[Task instructions]: What is the number of lines in the listing below that include the string "stand"? Answer with that number alone.
Start of Block
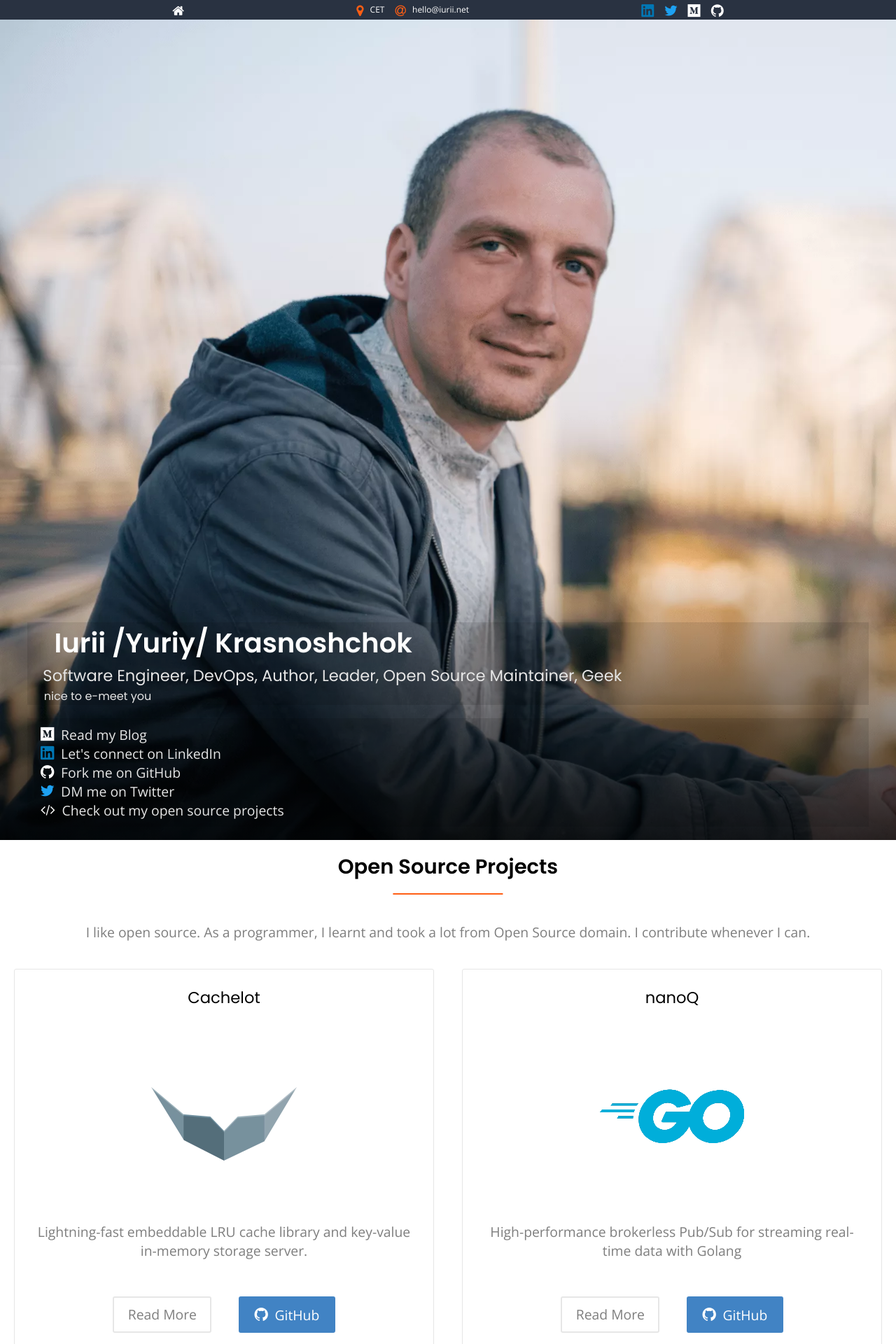
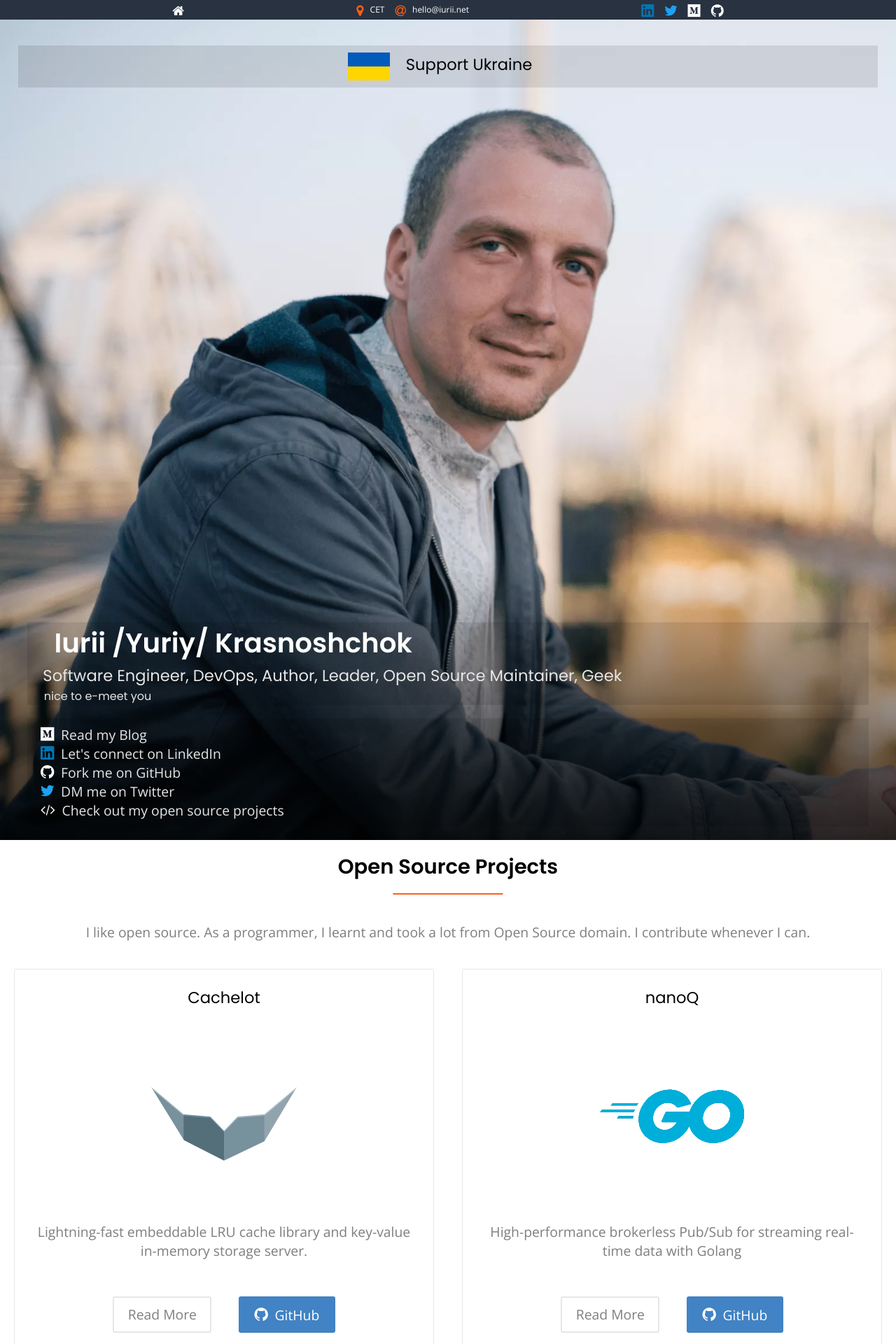
Before and after one commit to aka-rider/iurii.net, a Jekyll site: the page built from index.html, in a window 1280 px wide. Shown: the top 1920 px of the page at 70% size. Built offline with Jekyll 4.4.1, drawn with Linux system fonts in a browser that asks for light colours; some web fonts are replaced.

Commit message:
index: support Ukraine banner

```diff
--- /dev/null
+++ b/_includes/stand-with-ukraine.html
@@ -0,0 +1,8 @@
+<div id="stand-with-ukraine-wrap">
+    <a href="https://war.ukraine.ua/support-ukraine/" target="_blank">
+        <div id="stand-with-ukraine">
+            <img src="/assets/img/flag-of-ukraine.svg" width="60" height="40" alt="Flag of Ukraine" />
+            <h3>Support Ukraine</h3>
+        </div>
+    </a>
+</div>
--- a/assets/css/main.css
+++ b/assets/css/main.css
@@ -7,6 +7,7 @@
 @import url(devicon.min.css);
 @import url(vars.css);
 @import url(header.css);
+@import url(stand-with-ukraine.css);
 @import url(homepage.css);
 @import url(footer.css);
 
--- /dev/null
+++ b/assets/css/stand-with-ukraine.css
@@ -0,0 +1,26 @@
+#stand-with-ukraine-wrap {
+    position: absolute;
+    top: 65px;
+    height: 60px;
+    left: 2%;
+    right: 2%;
+    display: flex;
+    justify-content: center;
+    flex-wrap: nowrap;
+    background-color: rgba(0, 0, 0, 0.1);
+}
+
+#stand-with-ukraine {
+    margin-top: 10px;
+    height: 60px;
+}
+
+#stand-with-ukraine img {
+    float: left;
+}
+
+#stand-with-ukraine h3 {
+    float: right;
+    margin: 0;
+    padding: 0 1em 0;
+}
--- a/index.html
+++ b/index.html
@@ -3,6 +3,8 @@ layout: default
 ---
 
 {% include header.html %}
+
+{% include stand-with-ukraine.html %}
 
 <!-- top photo section -->
 
```
Also changed, not shown: assets/img/flag-of-ukraine.svg (added).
End of Block
[Output of the task]: 10